Remember when everyone thought department stores were going down the tubes? Those fuddy-duddy retailers were sure to be crushed by spiffy new e-tailers, a sputtering economy and a customer shift away from huge malls.
It hasn't happened. In fact, department stores spent their years in the retail doghouse figuring out how to rapidly change for a modern economy. Now, some chains are mounting a comeback, with sales and revenue ticking up.
In a surprising turn of events, it's big-box giants like Target (TGT) and Walmart (WMT) that are stumbling. Target has been distracted by a massive data breach and changes at the CEO level, and Walmart can't seem to revive its slumping U.S. sales.
This ongoing revival for department stores could be on show this week when three big chains report their quarterly earnings. Macy's (M) said Wednesday that sales in the second quarter rose 3.3 percent to $6.3 billion, up from $6.1 billion a year ago. Analysts were expecting a 4 percent jump in revenue from a year earlier. The company's operating income to $571 million, up 6.9 percent from $534 million in the year-ago period.

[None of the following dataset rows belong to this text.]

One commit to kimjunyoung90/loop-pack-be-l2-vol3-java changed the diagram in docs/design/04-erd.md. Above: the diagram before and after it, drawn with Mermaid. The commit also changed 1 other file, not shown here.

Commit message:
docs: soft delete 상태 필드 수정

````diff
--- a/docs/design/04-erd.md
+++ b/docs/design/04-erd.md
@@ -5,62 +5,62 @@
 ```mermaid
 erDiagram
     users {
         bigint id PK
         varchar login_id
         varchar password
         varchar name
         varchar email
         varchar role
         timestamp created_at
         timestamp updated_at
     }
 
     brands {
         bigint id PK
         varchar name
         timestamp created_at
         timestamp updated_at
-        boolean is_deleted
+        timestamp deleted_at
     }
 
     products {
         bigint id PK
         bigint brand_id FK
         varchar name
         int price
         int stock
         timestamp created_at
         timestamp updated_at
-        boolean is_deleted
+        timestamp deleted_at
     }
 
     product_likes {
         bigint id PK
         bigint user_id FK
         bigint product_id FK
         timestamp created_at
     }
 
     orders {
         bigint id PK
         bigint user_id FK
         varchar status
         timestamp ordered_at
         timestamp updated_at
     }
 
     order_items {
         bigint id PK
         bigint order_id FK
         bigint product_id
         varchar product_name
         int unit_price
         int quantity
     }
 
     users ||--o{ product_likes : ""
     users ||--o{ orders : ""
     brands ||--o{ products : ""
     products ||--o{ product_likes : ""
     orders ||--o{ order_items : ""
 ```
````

Nordstrom (JWN) reports Thursday, and revenue is expected to rise 6 percent from a year earlier.
Even J.C. Penney (JCP), which has spent the last several years feverishly restructuring in an effort to boost results, is finally seeing a payoff. In the first quarter it surprised investors with a 6.2 percent increase in same-store sales. It also reports its latest results Thursday, with analysts expecting a 5.9 percent increase in same-store sales.

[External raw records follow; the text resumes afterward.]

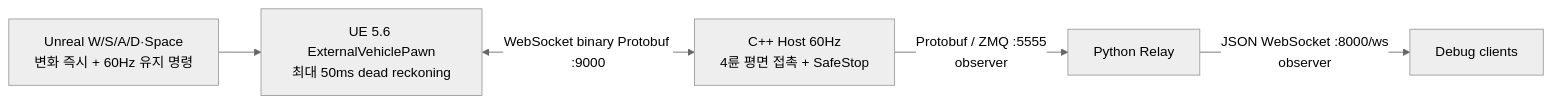
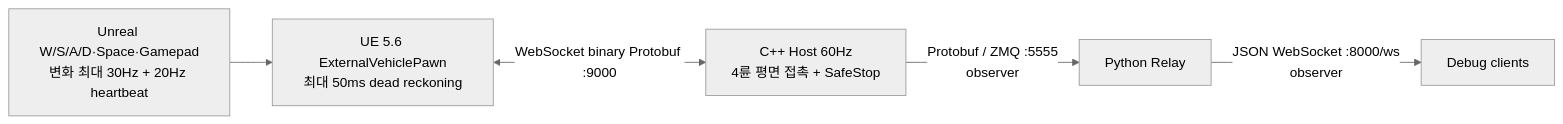
The first of 4 diagrams in docs/03_architecture.md (GonoBae/Drive_Integration), drawn with Mermaid (neutral theme) before and after one commit. The commit also changed other lines of this file and 68 other files, not shown here.

````diff
--- a/docs/03_architecture.md
+++ b/docs/03_architecture.md
@@ -26,7 +26,7 @@
 ```mermaid
 flowchart LR
-    INPUT["Unreal W/S/A/D·Space\n변화 즉시 + 60Hz 유지 명령"] --> UE["UE 5.6 ExternalVehiclePawn\n최대 50ms dead reckoning"]
+    INPUT["Unreal W/S/A/D·Space·Gamepad\n변화 최대 30Hz + 20Hz heartbeat"] --> UE["UE 5.6 ExternalVehiclePawn\n최대 50ms dead reckoning"]
     UE <-->|"WebSocket binary Protobuf :9000"| CPP["C++ Host 60Hz\n4륜 평면 접촉 + SafeStop"]
     CPP -->|"Protobuf / ZMQ :5555\nobserver"| PY["Python Relay"]
     PY -->|"JSON WebSocket :8000/ws\nobserver"| DBG["Debug clients"]
 ```
````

Investors are perhaps the most bullish on Macy's, whose shares are up 13 percent this year. J.C. Penney shares have been more volatile, given the company's tumultuous past year, but have climbed more than 70 percent from lows in early March. And Nordstrom shares have risen more than 12 percent this year.
What why are these stores thriving? Here are five reasons:
Grabbing the online bull by the horns: Macy's equipped 500 stores with the ability to fulfill online orders, and as a result has seen significant e-commerce growth. The company is also rolling out its "buy online, pick up in store" service.
Nordstrom is making a big online investment with its acquisition of Trunk Club, a subscription service with 250 personal stylists that work directly with shoppers. There is no fee for Trunk Club. Customers sign up online, and a stylist selects clothes for them and ships the garments in the mail.
Cutting costs: All three department stores are cutting back on expenses, and that includes closing underperforming locations. Nordstrom is closing two locations in January, and Macy's recently announced two store closings as well. J.C. Penney said in January it will close 33 stores and eliminate about 2,000 jobs.
Giving customers what they want: J.C. Penney is going back to the private brands, such as St. John's Bay, that were spurned under the management of former CEO Ron Johnson. Private labels are generally more profitable than national brands, which will help the company's bottom line. Although the jury is still out on the turnaround, customers seem pleased -- April was the first month in 30 that the company saw growth in store traffic.
Riding the economic rebound: The retail sector could be on the cusp of a turnaround, and economists expect better trends in the second half of the year as the consumer outlook brightens, economists say. Consumers seem more confident, too. The University of Michigan's consumer survey is expected to climb from 81.8 points in July to 82.5 points in August.
Working with partners: Coach (COH) is closing 20 percent of its stores this year, and will turn to Macy's and Nordstrom to help make up for the lost sales, Fortune reports. It's even placing its own staff members in Macy's huge flagship store in Manhattan. Other retailers, such as Finish Line (FINL) and Sephora, run small boutique shops inside Macy's and J.C. Penney. While private-label brands are certainly profitable, department stores know that retail partnerships with Ralph Lauren (RL) and others are the key to a diverse customer base.
Department stores still have a long way to go before they hit the peak sales seen in 2000, Fortune reports. Overall sales for the sector topped $232 billion back then, and fell to just under $180 billion in 2012. Big names such as Mervyn's are now gone, which is one reason sales have dropped so much.
It's unclear if department stores can ever hit that peak again, but they're going to try rather than lose more business to Amazon.com (AMZN), Gilt Groupe and other online retailers. The shopping malls they anchor are largely still in a rut, but department stores are starting to shine.